We have written previously about the Warburg Effect, the observation that cancer cells “bypass normal cellular respiration, that is, glucose converted to pyruvate through glycolysis, and the sequential oxidation of pyruvate through the Krebs Cycle in the mitochondria. Instead, tumor cells divert pyruvate to lactate dehydrogenase (LDH), which reduces pyruvate into lactate.”
The increased production of lactate provides for the acidic microenvironment in the tumor, which may facilitate invasion and suppress immune attack.
Recently, however, researchers have found that lactate is NOT always expelled from the cell. Rather, it enters the mitochondria:
“Our study shows that—at some times in some cancer cells—lactate can be used productively to make other nutrients the cell needs,” said Gary J. Patti, Ph.D., of Washington University in St. Louis, who led the research. By tracking the chemical transformations of lactate within cancer cells, the researchers found that, rather than being expelled from cells, lactate was being taken up by mitochondria, which are considered the energy factories of cells. “It’s possible that the productive use of lactate is occurring in the mitochondria,” said Dr. Patti.
Energy production in wild type cells
As a review, normal cells convert glucose to pyruvate in the cytoplasm (anaerobically) in a process called glycolysis; then, pyruvate enters the mitochondria and is converted into Acetyl Coenzyme A, which initiates the Krebs (Citric Acid) Cycle to generate ATP (aerobically). The entire process produces 36 molecules of ATP per glucose molecule metabolized.
Pyruvate is then converted to acetyl coenzyme A to initiate the Citric Acid Cycle.
Cancer cell metabolism
Cancer cells thrive in hypoxic environments by metabolize glucose anaerobically, that is, in the cytoplasm with the conversion of glucose to pyruvate. The pyruvate is then shunted to lactose dehydrogenase to produce lactate.
By foregoing the aerobic phase glucose metabolism, cancer cells are very inefficient – only four ATP molecules are produced during glycolysis, and 32 are produced during the Krebs cycle.
“We have wondered why a cancer cell would be so wasteful,” said Dr. Patti. Cancer cells have been thought to compensate for the lost energy by “revving up” the first phase and breaking down glucose rapidly, as a result secreting relatively large quantities of lactate, he noted.
Researchers discovered this by tagging lactate – they found that virtually every lipid in the cell was tagged. This meant that lactate was entering the mitochondria:
The results were surprising—nearly every lipid in the cell ended up being tagged as a metabolic product of lactate. “We saw thousands of labeled signals,” said coauthor Amanda Ying-Jr Chen, Ph.D., who is a postdoctoral fellow in Dr. Patti’s lab. “It was very unexpected and exciting.”
To confirm the findings, the researchers conducted additional experiments with individual mitochondria in cancer cells. These experiments showed that lactate can be transported into mitochondria and used to generate nutrients for the cell.
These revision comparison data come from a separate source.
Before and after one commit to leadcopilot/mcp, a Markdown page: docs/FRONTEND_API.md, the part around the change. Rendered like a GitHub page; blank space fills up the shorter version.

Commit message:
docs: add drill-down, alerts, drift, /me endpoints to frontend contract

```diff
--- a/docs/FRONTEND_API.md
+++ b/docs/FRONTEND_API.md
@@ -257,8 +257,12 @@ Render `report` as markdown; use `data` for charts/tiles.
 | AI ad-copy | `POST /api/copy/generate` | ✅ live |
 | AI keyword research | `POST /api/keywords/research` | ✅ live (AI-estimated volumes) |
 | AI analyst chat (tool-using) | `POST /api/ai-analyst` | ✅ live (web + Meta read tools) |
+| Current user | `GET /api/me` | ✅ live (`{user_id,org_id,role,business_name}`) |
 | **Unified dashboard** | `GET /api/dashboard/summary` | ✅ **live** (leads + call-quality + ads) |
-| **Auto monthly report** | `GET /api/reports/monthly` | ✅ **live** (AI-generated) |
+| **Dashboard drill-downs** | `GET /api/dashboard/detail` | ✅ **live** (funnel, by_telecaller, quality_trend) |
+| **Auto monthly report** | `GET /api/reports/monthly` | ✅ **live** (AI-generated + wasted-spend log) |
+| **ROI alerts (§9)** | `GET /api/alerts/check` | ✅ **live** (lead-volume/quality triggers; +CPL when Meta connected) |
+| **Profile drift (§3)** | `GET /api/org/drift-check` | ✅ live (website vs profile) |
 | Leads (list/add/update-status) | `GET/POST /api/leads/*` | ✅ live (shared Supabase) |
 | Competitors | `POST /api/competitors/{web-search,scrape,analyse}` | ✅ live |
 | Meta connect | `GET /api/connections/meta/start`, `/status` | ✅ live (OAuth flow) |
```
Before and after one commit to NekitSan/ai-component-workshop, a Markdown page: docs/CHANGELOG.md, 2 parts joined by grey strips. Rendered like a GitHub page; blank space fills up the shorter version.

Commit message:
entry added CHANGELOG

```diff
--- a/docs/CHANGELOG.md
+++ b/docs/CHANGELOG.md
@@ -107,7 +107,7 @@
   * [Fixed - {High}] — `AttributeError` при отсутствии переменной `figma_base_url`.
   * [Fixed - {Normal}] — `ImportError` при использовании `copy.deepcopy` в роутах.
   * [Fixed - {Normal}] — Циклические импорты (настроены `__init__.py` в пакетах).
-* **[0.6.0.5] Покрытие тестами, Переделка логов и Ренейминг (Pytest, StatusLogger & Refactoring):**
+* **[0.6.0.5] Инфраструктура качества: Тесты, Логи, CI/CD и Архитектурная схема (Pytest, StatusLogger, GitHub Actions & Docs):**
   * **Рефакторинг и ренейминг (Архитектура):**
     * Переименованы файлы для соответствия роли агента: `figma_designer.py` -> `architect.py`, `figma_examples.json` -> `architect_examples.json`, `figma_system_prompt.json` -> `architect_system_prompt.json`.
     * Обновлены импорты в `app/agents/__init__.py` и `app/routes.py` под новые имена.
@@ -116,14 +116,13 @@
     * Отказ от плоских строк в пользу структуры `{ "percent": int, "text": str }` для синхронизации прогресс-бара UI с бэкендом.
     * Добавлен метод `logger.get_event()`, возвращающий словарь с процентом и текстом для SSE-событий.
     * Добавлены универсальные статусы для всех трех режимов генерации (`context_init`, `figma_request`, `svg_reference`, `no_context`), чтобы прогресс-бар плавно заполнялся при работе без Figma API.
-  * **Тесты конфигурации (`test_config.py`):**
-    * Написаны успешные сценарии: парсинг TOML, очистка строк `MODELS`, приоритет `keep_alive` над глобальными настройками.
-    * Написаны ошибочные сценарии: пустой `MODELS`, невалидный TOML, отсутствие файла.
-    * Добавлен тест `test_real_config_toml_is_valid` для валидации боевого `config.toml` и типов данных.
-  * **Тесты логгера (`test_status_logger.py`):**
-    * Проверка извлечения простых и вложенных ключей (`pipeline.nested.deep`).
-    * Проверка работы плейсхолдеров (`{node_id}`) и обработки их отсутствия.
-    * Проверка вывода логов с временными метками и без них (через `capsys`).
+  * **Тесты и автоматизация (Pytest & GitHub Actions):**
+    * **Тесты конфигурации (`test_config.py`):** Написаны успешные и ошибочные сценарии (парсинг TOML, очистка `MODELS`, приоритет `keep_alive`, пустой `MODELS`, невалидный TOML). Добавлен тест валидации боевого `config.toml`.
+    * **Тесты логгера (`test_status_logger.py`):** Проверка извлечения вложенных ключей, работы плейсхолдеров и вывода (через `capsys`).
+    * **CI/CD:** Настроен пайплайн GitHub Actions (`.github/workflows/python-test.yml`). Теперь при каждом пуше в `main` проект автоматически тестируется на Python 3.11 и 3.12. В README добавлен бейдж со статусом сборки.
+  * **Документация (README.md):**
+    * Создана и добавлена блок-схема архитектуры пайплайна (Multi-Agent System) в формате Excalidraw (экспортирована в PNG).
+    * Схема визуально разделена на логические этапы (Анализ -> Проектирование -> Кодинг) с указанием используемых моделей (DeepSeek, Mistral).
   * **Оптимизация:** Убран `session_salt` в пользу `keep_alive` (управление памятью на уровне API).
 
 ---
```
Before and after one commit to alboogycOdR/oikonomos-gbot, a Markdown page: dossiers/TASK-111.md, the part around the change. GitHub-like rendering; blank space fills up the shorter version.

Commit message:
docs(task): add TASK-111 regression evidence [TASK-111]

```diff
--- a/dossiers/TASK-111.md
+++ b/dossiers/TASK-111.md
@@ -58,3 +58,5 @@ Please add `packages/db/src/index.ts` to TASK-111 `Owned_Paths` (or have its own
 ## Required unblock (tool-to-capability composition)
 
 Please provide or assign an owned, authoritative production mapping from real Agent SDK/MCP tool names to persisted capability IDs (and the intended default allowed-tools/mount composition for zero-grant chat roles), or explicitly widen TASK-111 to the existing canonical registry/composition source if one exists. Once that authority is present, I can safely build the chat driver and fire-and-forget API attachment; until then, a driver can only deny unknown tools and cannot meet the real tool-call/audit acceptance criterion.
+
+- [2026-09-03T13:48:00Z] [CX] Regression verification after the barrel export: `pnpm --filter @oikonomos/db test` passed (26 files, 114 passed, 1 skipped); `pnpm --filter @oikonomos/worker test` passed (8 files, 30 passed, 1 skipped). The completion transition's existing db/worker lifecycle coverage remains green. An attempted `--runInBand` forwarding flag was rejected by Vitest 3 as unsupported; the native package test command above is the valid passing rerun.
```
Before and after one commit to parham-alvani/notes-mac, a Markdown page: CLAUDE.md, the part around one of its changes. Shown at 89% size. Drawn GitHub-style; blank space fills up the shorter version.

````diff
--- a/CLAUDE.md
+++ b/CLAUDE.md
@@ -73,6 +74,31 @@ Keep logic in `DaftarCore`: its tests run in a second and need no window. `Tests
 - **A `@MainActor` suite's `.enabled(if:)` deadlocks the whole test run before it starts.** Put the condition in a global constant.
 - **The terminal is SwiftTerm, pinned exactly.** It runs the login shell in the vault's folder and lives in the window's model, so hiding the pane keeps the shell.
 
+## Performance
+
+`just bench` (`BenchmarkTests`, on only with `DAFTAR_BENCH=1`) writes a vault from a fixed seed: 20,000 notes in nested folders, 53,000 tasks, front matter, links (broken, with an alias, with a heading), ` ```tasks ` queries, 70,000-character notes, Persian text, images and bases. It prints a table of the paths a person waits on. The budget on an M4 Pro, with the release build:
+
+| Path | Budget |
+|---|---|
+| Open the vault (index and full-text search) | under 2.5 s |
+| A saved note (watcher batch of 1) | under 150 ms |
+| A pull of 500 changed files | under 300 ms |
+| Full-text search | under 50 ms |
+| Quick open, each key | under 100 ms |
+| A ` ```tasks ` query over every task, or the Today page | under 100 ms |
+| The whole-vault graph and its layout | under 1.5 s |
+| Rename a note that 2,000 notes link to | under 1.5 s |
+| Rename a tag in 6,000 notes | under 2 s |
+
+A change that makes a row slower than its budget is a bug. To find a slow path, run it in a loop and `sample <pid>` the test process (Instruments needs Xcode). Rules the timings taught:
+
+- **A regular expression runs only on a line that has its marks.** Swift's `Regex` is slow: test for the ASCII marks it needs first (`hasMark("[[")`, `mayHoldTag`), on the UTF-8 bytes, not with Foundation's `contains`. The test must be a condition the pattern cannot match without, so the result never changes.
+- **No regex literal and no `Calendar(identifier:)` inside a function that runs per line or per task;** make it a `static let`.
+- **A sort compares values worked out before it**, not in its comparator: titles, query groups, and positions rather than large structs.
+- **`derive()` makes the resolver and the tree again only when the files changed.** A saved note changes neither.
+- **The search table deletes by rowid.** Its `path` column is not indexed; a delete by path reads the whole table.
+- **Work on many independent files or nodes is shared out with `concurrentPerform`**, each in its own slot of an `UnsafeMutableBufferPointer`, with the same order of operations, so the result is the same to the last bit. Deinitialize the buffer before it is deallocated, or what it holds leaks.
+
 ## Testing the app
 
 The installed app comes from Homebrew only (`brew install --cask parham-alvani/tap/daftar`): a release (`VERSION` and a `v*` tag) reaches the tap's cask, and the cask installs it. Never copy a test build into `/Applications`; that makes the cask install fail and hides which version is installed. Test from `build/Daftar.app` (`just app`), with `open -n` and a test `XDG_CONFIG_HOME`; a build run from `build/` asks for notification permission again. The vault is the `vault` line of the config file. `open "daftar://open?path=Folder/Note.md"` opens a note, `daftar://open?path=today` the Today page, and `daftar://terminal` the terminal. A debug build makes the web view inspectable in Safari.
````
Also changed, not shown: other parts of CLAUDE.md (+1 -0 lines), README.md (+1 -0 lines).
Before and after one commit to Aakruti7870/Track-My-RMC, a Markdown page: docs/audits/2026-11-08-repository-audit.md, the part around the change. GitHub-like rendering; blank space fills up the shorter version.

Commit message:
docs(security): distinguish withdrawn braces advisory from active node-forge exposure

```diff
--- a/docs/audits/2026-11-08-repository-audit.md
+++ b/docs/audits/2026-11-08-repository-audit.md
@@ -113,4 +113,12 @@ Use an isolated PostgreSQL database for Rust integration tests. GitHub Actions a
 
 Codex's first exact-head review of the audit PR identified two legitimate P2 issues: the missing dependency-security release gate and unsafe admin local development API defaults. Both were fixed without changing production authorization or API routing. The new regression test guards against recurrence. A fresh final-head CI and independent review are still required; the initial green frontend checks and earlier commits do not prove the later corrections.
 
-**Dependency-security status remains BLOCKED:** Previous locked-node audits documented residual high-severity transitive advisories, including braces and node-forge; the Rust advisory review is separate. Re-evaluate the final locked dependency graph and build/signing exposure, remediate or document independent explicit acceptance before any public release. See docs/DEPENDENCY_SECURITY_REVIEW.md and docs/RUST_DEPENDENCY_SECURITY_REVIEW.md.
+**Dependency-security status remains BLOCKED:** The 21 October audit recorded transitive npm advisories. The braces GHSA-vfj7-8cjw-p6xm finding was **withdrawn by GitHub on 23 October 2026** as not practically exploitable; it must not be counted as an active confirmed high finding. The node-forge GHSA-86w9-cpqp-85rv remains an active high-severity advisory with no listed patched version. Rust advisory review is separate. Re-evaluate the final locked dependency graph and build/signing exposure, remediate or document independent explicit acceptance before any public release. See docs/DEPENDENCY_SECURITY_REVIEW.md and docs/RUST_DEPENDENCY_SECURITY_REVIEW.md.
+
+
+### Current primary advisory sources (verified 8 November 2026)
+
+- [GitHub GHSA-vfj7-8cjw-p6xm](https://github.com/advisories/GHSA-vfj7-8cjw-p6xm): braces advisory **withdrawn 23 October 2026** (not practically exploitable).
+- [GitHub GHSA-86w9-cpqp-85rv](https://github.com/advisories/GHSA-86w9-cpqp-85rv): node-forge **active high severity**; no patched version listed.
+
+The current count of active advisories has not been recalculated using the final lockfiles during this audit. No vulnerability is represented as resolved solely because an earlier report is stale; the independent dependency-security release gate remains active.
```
The results have raised many new questions. “We still need to figure out when and how lactate is getting into mitochondria,” Dr. Patti said.
This work is supported by findings in 2016 that demonstrate lactate serves as an energy source for human lung cancer in mice.